Louis Agudo
Home Sweet Home Inspection Services

I hear ya Louis…I made note and explained my concerns and refered to a licensed contractor or structural engineer on the correct changes.

Why would you let someone elses poor craftsmanship influence your desire to stay or leave the trade?

Is this not the exact reason you would want to stay?

Just curious.

The ridge board is also under-sized and should be the next size up so that the rafters bear fully on.
The rafters look to be 2x6. The ridge board in this case should be 2x8.


In the case of the image above...even if it was a 2x8 the rafter would not reach the ridge board.....this was done all down the left side for about 20 rafters.....

Paul, my comment was more in the line of “in addition to…” the obvious short rafters.:wink:

‘measure twice, cut once’

:slight_smile: :slight_smile:
Larry E. , What is the reason you gave up the trade?

I am curious now.
*Cherimie got me going on this, so it is not my fault. ha. ha. *
*Marcel *

i don’t get it, i cut it 3 times boss, and it’s still too short.

Boss “Try cutting from the other end.
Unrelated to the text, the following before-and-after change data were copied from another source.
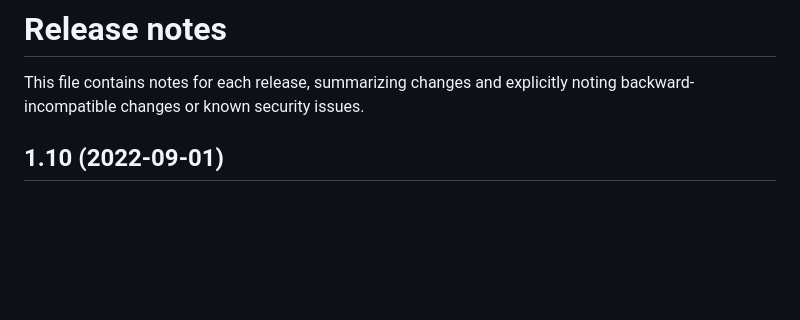
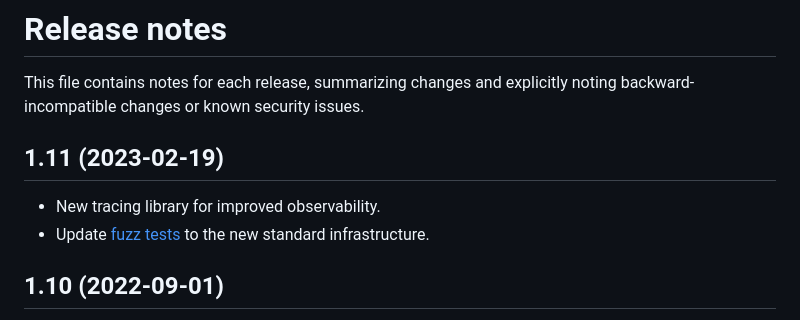
Before and after one commit to albertito/chasquid, a Markdown page: docs/relnotes.md, the part around the change. GitHub-like rendering; blank space fills up the shorter version.

Commit message:
docs: v1.11 release notes

```diff
--- a/docs/relnotes.md
+++ b/docs/relnotes.md
@@ -3,6 +3,12 @@
 
 This file contains notes for each release, summarizing changes and explicitly
 noting backward-incompatible changes or known security issues.
+
+
+## 1.11 (2023-02-19)
+
+- New tracing library for improved observability.
+- Update [fuzz tests](tests.md#fuzz-tests) to the new standard infrastructure.
 
 
 ## 1.10 (2022-09-01)
```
Do I have to tell you how to do every thing?”

“whooob whooob whoooob whooooob”…“gnaaaa gnaaaaa gnaaaaa”

sure wish i had the 3 stoogies clip to go with it.

The framer forgot his board stretcher that day.

Agreed the depth of the ridge board should match the cut end of the rafter for full bearing and nailing. The question is how well the sistered piece is secured to the rafter end. If straight nailed it provides little strength to the joint. The strength of the roof is more the rafters bearing against each other. The ridge board only provides a nailing surface and prevents lateral movement while providing a straight horizontal line for the rafter ends.
Some house are built without ridge boards.

I would write it up as “nonconventional framing” and look for how well the nailing secures everything together. If it appears weak - recommend evaluation by a structural engineer.

A better way might have been to sister a board to the ridge board and then secure the rafter ends to this “doubled ridge”, where they are short.

The ridgeboard in conventional framing of a roof provides very little lateral stability in the struture, it provides ease in the framing of the strurture.
The sheathing will provide the lateral moment creating a diaphram.

Trusses will not have ridge boards but require some sort of lateral bracing as required by the Truss Manufacturer.
The rafters in conventional framing are in compression and the collar ties are in tension. If a knee wall is provided, then lateral bracing could be added to provide counteraction to movement.

Hope this helps.


Marcel is correct. Depencding on the pitch of the roof, the ridge may serve as little more than a spacer or nailer, and some homes are constructed without a ridge beam.

In lower sloping roof structures, a ridge may serve as an actual supporting member.

There is nothing wrong with the framing in the photo.